> [Your assignment]
Copy each line of the material beneath that holds the word "html".
(Recorded data Opens)
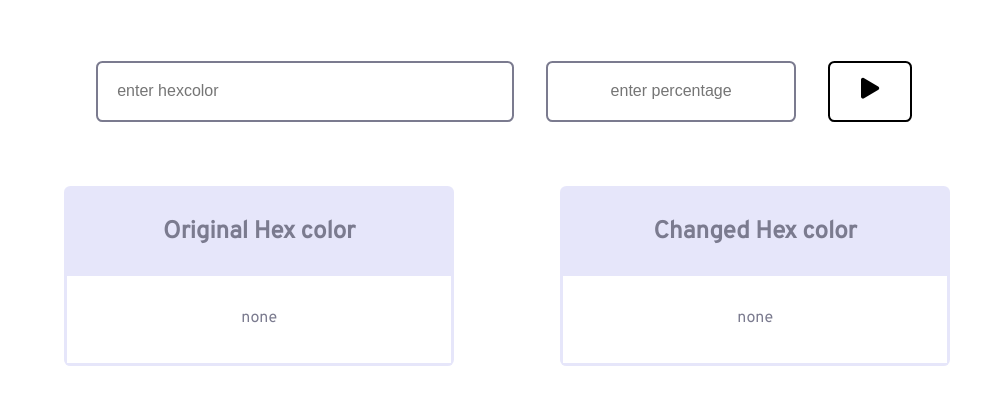
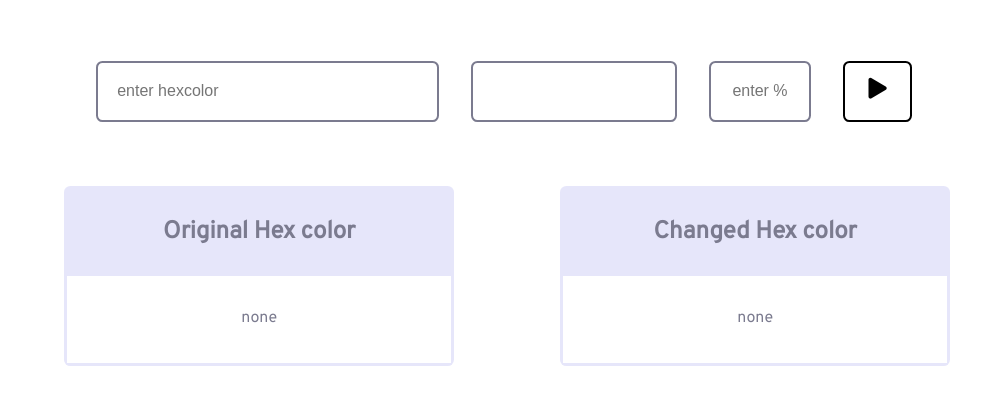
Before and after one commit to siduck/hex-tools, a website built with webpack: page index.html in a window 1280 px wide. Shown: the part 169-574 px from the top of the page, without its empty margins (136-1143 px from the left). Built offline with nearby package versions, Linux system fonts and the light colour scheme.

Commit message:
show color change bar

```diff
--- a/index.html
+++ b/index.html
@@ -27,11 +27,13 @@
         <div class="inputCol">
           <input type="text" id="user_Color" placeholder="enter hexcolor" />
 
-          <input
-            type="text"
-            id="user_Percentage"
-            placeholder="enter percentage"
-          />
+          <div class="showCol_diff">
+            <div class="ogCol"></div>
+
+            <div class="newCol"></div>
+          </div>
+
+          <input type="text" id="user_Percentage" placeholder="enter %" />
 
           <div class="run"><i class="fas fa-play"></i></div>
         </div>
```
Also changed, not shown: dist/css/style.css.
(Recorded data Closes)
> [Response for this exercise]
Before and after one commit to siduck/hex-tools, a website built with webpack: page index.html in a window 1280 px wide. Shown: the part 169-574 px from the top of the page, without its empty margins (136-1143 px from the left). Built offline with nearby package versions, Linux system fonts and the light colour scheme.
--- a/index.html
+++ b/index.html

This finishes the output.